Warren Buffett

'Buffett of China' faces nation's priciest divorce

PUBLISHED : Monday, 06 February, 2012, 12:00am
UPDATED : Monday, 06 February, 2012, 12:00am

The messy break-up of investment guru Zhao Bingxian, known as China's Warren Buffett, and his wife of more than two decades is being described as the mainland's most expensive divorce.

Zhao's wife, Lu Juan, has been waging a long battle for half the family's assets, valued at more than 2 billion yuan (HK$2.5 billion) - mostly from the 49-year-old businessman's China Capital Investment Group, where he is chairman and president, and which has stakes in listed companies in Shanghai and Shenzhen.

Lu has accused him of domestic abuse and having extramarital affairs, the Beijing Morning Post says. She is seeking an equal split of the family assets after the divorce and full custody of their 23-year-old daughter and nine-year-old son.

The couple married in 1988 when they were serving in the army. After they were discharged in 1993, they founded their first company and earned their 'first bucket of gold' in the mainland's budding stock market by speculating on stock- buying quotas.

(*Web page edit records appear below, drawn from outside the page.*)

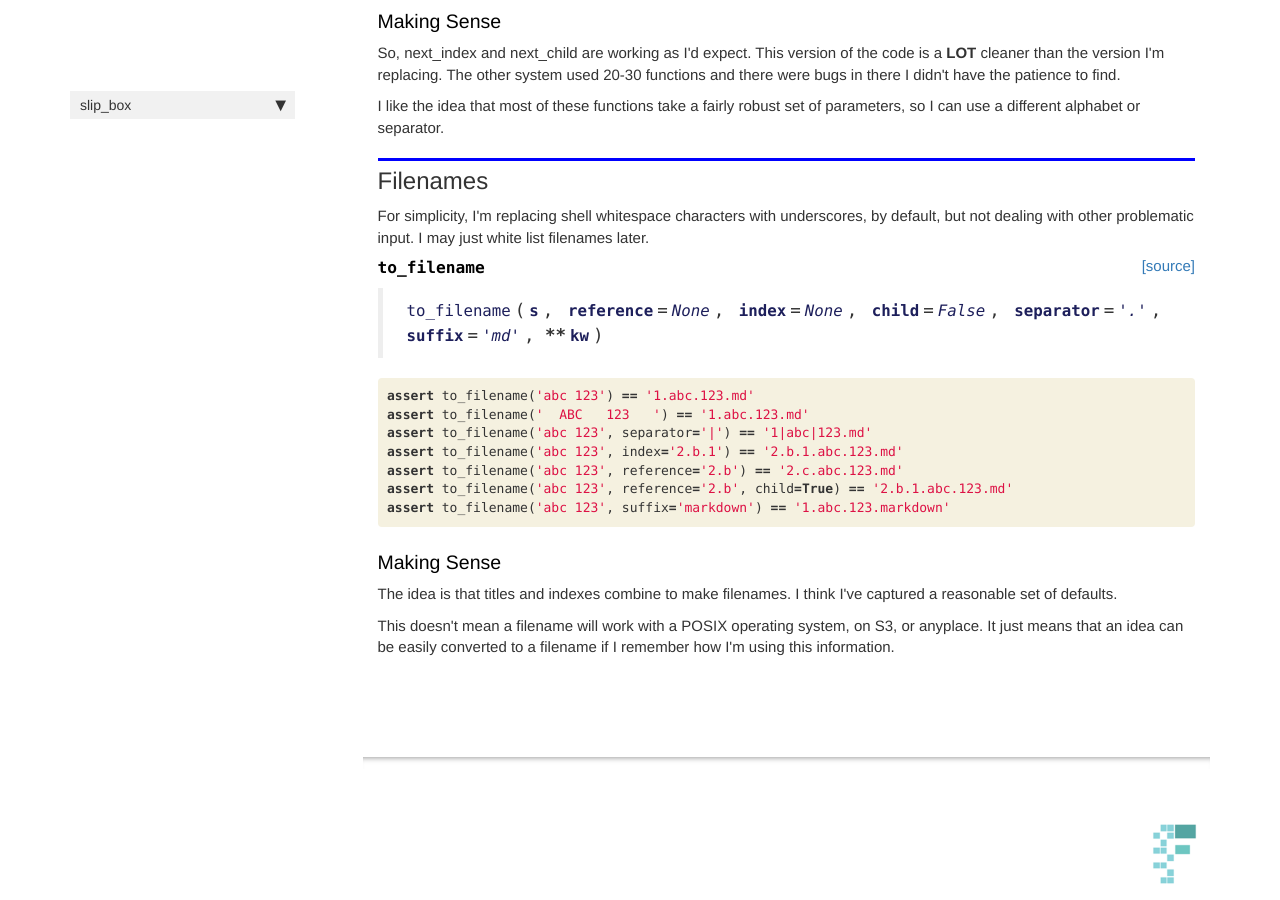
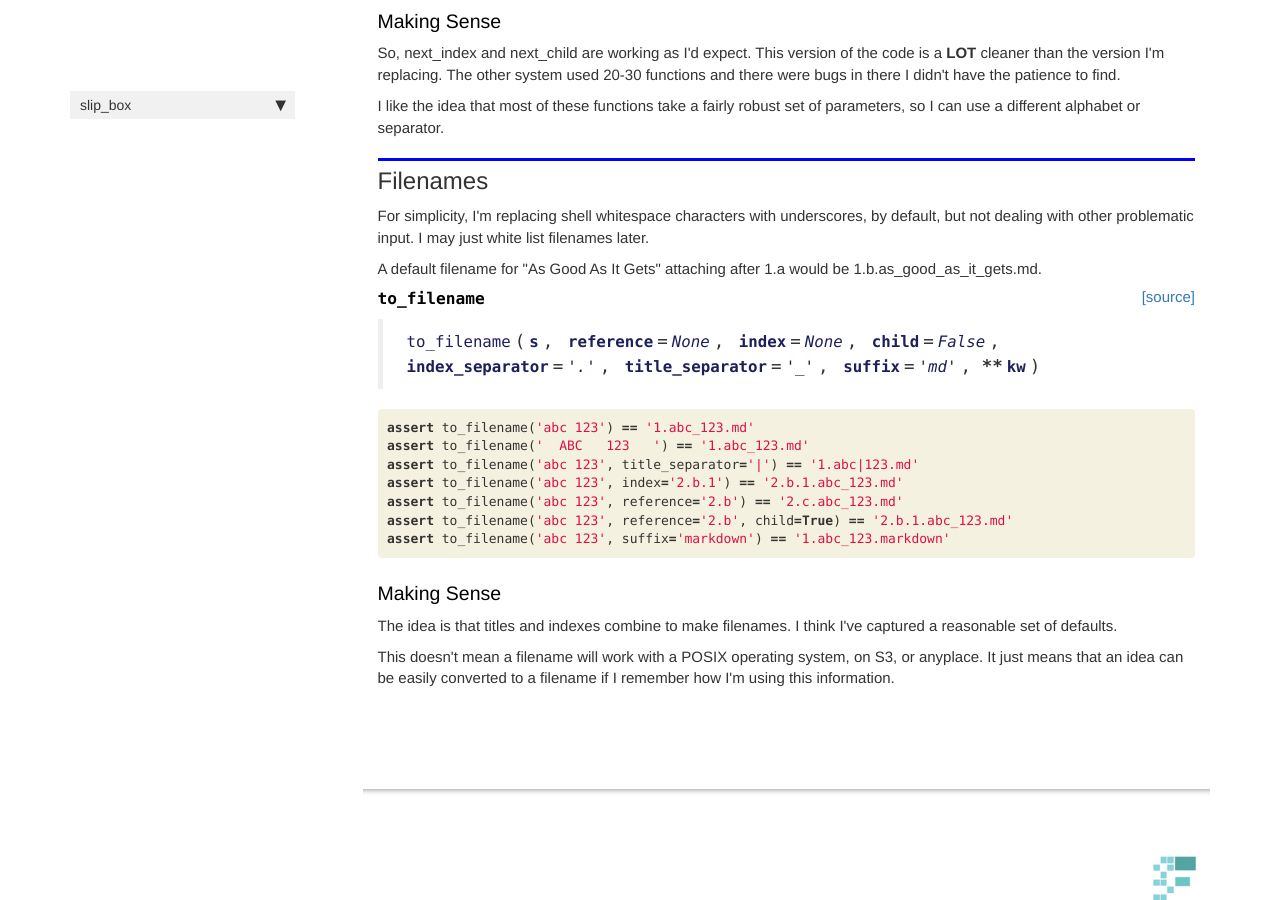
Before and after one commit to davidrichards/slip_box, a Jekyll site: the page built from docs/00.00.indexes.html, in a window 1280 px wide and 900 px high, scrolled down 2977 px. Built offline with Jekyll 4.4.1, drawn with Linux system fonts in a browser that asks for light colours; nearby versions of some CDN libraries; comment, search, counter and statistics services are not loaded.

Commit message:
Handle index and title separators differently for filenames

```diff
--- a/docs/00.00.indexes.html
+++ b/docs/00.00.indexes.html
@@ -283,6 +283,7 @@ None returns '1', '' returns '1',
 <div class="cell border-box-sizing text_cell rendered"><div class="inner_cell">
 <div class="text_cell_render border-box-sizing rendered_html">
 <h2 id="Filenames">Filenames<a class="anchor-link" href="#Filenames">&#182;</a></h2><p>For simplicity, I'm replacing shell whitespace characters with underscores, by default, but not dealing with other problematic input. I may just white list filenames later.</p>
+<p>A default filename for "As Good As It Gets" attaching after 1.a would be 1.b.as_good_as_it_gets.md.</p>
 
 </div>
 </div>
@@ -299,7 +300,7 @@ None returns '1', '' returns '1',
 
 
 <div class="output_markdown rendered_html output_subarea ">
-<h4 id="to_filename" class="doc_header"><code>to_filename</code><a href="https://github.com/davidrichards/slip_box/tree/master/slip_box/indexes.py#L110" class="source_link" style="float:right">[source]</a></h4><blockquote><p><code>to_filename</code>(<strong><code>s</code></strong>, <strong><code>reference</code></strong>=<em><code>None</code></em>, <strong><code>index</code></strong>=<em><code>None</code></em>, <strong><code>child</code></strong>=<em><code>False</code></em>, <strong><code>separator</code></strong>=<em><code>'.'</code></em>, <strong><code>suffix</code></strong>=<em><code>'md'</code></em>, <strong>**<code>kw</code></strong>)</p>
+<h4 id="to_filename" class="doc_header"><code>to_filename</code><a href="https://github.com/davidrichards/slip_box/tree/master/slip_box/indexes.py#L110" class="source_link" style="float:right">[source]</a></h4><blockquote><p><code>to_filename</code>(<strong><code>s</code></strong>, <strong><code>reference</code></strong>=<em><code>None</code></em>, <strong><code>index</code></strong>=<em><code>None</code></em>, <strong><code>child</code></strong>=<em><code>False</code></em>, <strong><code>index_separator</code></strong>=<em><code>'.'</code></em>, <strong><code>title_separator</code></strong>=<em><code>'_'</code></em>, <strong><code>suffix</code></strong>=<em><code>'md'</code></em>, <strong>**<code>kw</code></strong>)</p>
 </blockquote>
 
 </div>
@@ -315,13 +316,13 @@ None returns '1', '' returns '1',
 
 <div class="inner_cell">
     <div class="input_area">
-<div class=" highlight hl-ipython3"><pre><span></span><span class="k">assert</span> <span class="n">to_filename</span><span class="p">(</span><span class="s1">&#39;abc 123&#39;</span><span class="p">)</span> <span class="o">==</span> <span class="s1">&#39;1.abc.123.md&#39;</span>
-<span class="k">assert</span> <span class="n">to_filename</span><span class="p">(</span><span class="s1">&#39;  ABC   123   &#39;</span><span class="p">)</span> <span class="o">==</span> <span class="s1">&#39;1.abc.123.md&#39;</span>
-<span class="k">assert</span> <span class="n">to_filename</span><span class="p">(</span><span class="s1">&#39;abc 123&#39;</span><span class="p">,</span> <span class="n">separator</span><span class="o">=</span><span class="s1">&#39;|&#39;</span><span class="p">)</span> <span class="o">==</span> <span class="s1">&#39;1|abc|123.md&#39;</span>
-<span class="k">assert</span> <span class="n">to_filename</span><span class="p">(</span><span class="s1">&#39;abc 123&#39;</span><span class="p">,</span> <span class="n">index</span><span class="o">=</span><span class="s1">&#39;2.b.1&#39;</span><span class="p">)</span> <span class="o">==</span> <span class="s1">&#39;2.b.1.abc.123.md&#39;</span>
-<span class="k">assert</span> <span class="n">to_filename</span><span class="p">(</span><span class="s1">&#39;abc 123&#39;</span><span class="p">,</span> <span class="n">reference</span><span class="o">=</span><span class="s1">&#39;2.b&#39;</span><span class="p">)</span> <span class="o">==</span> <span class="s1">&#39;2.c.abc.123.md&#39;</span>
-<span class="k">assert</span> <span class="n">to_filename</span><span class="p">(</span><span class="s1">&#39;abc 123&#39;</span><span class="p">,</span> <span class="n">reference</span><span class="o">=</span><span class="s1">&#39;2.b&#39;</span><span class="p">,</span> <span class="n">child</span><span class="o">=</span><span class="kc">True</span><span class="p">)</span> <span class="o">==</span> <span class="s1">&#39;2.b.1.abc.123.md&#39;</span>
-<span class="k">assert</span> <span class="n">to_filename</span><span class="p">(</span><span class="s1">&#39;abc 123&#39;</span><span class="p">,</span> <span class="n">suffix</span><span class="o">=</span><span class="s1">&#39;markdown&#39;</span><span class="p">)</span> <span class="o">==</span> <span class="s1">&#39;1.abc.123.markdown&#39;</span>
+<div class=" highlight hl-ipython3"><pre><span></span><span class="k">assert</span> <span class="n">to_filename</span><span class="p">(</span><span class="s1">&#39;abc 123&#39;</span><span class="p">)</span> <span class="o">==</span> <span class="s1">&#39;1.abc_123.md&#39;</span>
+<span class="k">assert</span> <span class="n">to_filename</span><span class="p">(</span><span class="s1">&#39;  ABC   123   &#39;</span><span class="p">)</span> <span class="o">==</span> <span class="s1">&#39;1.abc_123.md&#39;</span>
+<span class="k">assert</span> <span class="n">to_filename</span><span class="p">(</span><span class="s1">&#39;abc 123&#39;</span><span class="p">,</span> <span class="n">title_separator</span><span class="o">=</span><span class="s1">&#39;|&#39;</span><span class="p">)</span> <span class="o">==</span> <span class="s1">&#39;1.abc|123.md&#39;</span>
+<span class="k">assert</span> <span class="n">to_filename</span><span class="p">(</span><span class="s1">&#39;abc 123&#39;</span><span class="p">,</span> <span class="n">index</span><span class="o">=</span><span class="s1">&#39;2.b.1&#39;</span><span class="p">)</span> <span class="o">==</span> <span class="s1">&#39;2.b.1.abc_123.md&#39;</span>
+<span class="k">assert</span> <span class="n">to_filename</span><span class="p">(</span><span class="s1">&#39;abc 123&#39;</span><span class="p">,</span> <span class="n">reference</span><span class="o">=</span><span class="s1">&#39;2.b&#39;</span><span class="p">)</span> <span class="o">==</span> <span class="s1">&#39;2.c.abc_123.md&#39;</span>
+<span class="k">assert</span> <span class="n">to_filename</span><span class="p">(</span><span class="s1">&#39;abc 123&#39;</span><span class="p">,</span> <span class="n">reference</span><span class="o">=</span><span class="s1">&#39;2.b&#39;</span><span class="p">,</span> <span class="n">child</span><span class="o">=</span><span class="kc">True</span><span class="p">)</span> <span class="o">==</span> <span class="s1">&#39;2.b.1.abc_123.md&#39;</span>
+<span class="k">assert</span> <span class="n">to_filename</span><span class="p">(</span><span class="s1">&#39;abc 123&#39;</span><span class="p">,</span> <span class="n">suffix</span><span class="o">=</span><span class="s1">&#39;markdown&#39;</span><span class="p">)</span> <span class="o">==</span> <span class="s1">&#39;1.abc_123.markdown&#39;</span>
 </pre></div>
 
     </div>
```
Also changed, not shown: slip_box/indexes.py (+4 -4 lines), 1 other file.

In those days, only the holders of certificates issued by the Shanghai Stock Exchange were eligible to participate in lucky draws to buy shares. As more companies went public from 1992, investors like the couple scrambled to buy certificates to improve their stock-buying chances.

After years of trading, the family assets have snowballed and now include more than half of the total shares in Wohua Pharmaceutical, which is worth more than 700 million yuan; more than 300 million yuan worth of stocks in Luolai Home Textile; and a 300 million yuan stake in Shanghai Guangdian Electric.

Lu has written on her blog that her husband turned violent after the family became wealthy, and that the abuse got worse after she gave birth to their son in 2003.

'He threw tantrums ... for no reason and sometimes became violent,' she said. 'He beat me up within a month after giving birth to our son because he heard him crying.'

Lu told the Legal Evening News that she called the police in February 2009 and again in February 2010 after severe beatings by Zhao, but she said officers refused to intervene because it was a 'family dispute'.

She also claimed receiving calls from various women about their affairs with Zhao over the years.

The Beijing Evening News quoted Lu as saying she had filed for divorce in July 2010 but had to withdraw the suit after Zhao failed to show up for three hearings, citing business trips and illness. She filed another divorce suit in August last year, but Zhao again failed to attend the hearing.

'My divorce lawsuit proceeding is far more difficult than others just because my husband was called the Buffett of China,' Lu said on her blog.

Lu also wrote that she poured 'blood and tears' into the management of their firm and that she had supported the entire family while Zhao studied for his master's degree in finance at Shanghai Jiao Tong University.

After the divorce attempts, she tried to seize the company's safe in an attempt to force Zhao to go to court, only to be detained for 37 days after Zhao called the police, Lu told the Beijing newspaper.

Zhao and the Tongzhong District People's Court, which is handling the lawsuit, could not be reached for comment.

Divorces have the potential to hurt a tycoon's businesses. Last May, the bitter divorce of Gary Wang Wei, the founder of mainland online video company tudou.com, and Yang Lei derailed a planned initial public offering on Nasdaq. The IPO proceeded three months later.

Similarly, a US IPO planned by mainland classified website Ganji.com was hampered by the divorce of founder Yang Haoran. The case has been deadlocked for two years, with wife Wang Hongyan accusing him of transferring Ganji shares without her knowledge during their marriage.